Every now and then there is a film that graces our screens that is just unquestionably “high concept”. You know the films I’m talking about: those odd projects that come out of left-field with a central premise that presents an oddly specific set of elements and often requires a certain suspension of disbelief to really get into. These movies often sacrifice character development and interaction to service the central premise of the film. Colossal is largely one of those films. If you thought Jurassic Park had too many dinosaurs and Godzilla wasn’t realistic enough then stop reading here. For everyone else: let’s talk!
Ready Player One arrives at our shores just in time for Easter, and fittingly it is the quintessential turducken of an Easter feast. It is an Easter egg stuffed with Easter eggs, wrapped in Easter eggs and – to take this metaphor possibly too far, but screw it – covered in rich melted Easter egg sauce.
Imagine the most European thing you can think of. Is it a sentient glass of red wine smoking a cigarette on a balcony overlooking Paris discussing the philosophical theories of Derrida? Because that is what I think of. Whatever your most European image might be though, I am almost certain that nothing could be more European than this film. This is the epitome of Europe in all its academic, cultural and slightly pretentious glory. This is European with a capital E. And you know what, it may also be the most heartfelt and affecting film I have seen in a very long time.

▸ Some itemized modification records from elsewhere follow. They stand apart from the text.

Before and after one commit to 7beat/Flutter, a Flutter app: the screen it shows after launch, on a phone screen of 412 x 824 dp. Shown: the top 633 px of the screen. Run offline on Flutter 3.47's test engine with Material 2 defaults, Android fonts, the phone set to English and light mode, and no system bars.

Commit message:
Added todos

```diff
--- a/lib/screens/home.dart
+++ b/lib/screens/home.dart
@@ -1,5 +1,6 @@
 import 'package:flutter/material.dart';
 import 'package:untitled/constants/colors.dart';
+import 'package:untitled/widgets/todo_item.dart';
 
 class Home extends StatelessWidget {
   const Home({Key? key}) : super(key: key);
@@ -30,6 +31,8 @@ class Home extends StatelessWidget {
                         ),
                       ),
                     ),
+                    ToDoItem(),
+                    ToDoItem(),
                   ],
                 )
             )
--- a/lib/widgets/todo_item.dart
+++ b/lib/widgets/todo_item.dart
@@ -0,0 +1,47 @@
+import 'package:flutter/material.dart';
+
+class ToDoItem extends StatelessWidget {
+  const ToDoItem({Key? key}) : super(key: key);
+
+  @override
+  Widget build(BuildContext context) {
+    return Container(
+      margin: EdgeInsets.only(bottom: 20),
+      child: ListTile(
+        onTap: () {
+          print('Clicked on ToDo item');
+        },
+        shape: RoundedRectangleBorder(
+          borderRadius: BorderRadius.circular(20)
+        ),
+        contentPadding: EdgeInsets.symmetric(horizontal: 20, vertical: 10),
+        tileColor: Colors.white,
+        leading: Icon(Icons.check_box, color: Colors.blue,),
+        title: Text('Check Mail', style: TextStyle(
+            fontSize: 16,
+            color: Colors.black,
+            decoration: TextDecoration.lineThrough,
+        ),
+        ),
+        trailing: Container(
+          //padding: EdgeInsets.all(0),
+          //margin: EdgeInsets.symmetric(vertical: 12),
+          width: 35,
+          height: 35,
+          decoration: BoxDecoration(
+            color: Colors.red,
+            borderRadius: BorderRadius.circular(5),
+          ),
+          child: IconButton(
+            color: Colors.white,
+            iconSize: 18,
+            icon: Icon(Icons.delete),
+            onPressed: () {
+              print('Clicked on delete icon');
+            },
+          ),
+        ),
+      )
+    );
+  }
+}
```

In a story depicted in oil painted animation, a young man comes to the last hometown of painter Vincent van Gogh to deliver the troubled artist’s final letter and ends up investigating his final days there. With computer generated effects and digital 3D sculpting having become the norm for animation in cinema, Loving Vincent – a 2D animated film completely done in oil paintings – is a frontier- and groundbreaking film.
In Three Billboards Outside Ebbing, Missouri a mother (Frances McDormand) personally challenges the local authorities, by putting up three billboards outside of the town of Ebbing, Missouri, to solve her daughter’s murder when they fail to catch the culprit.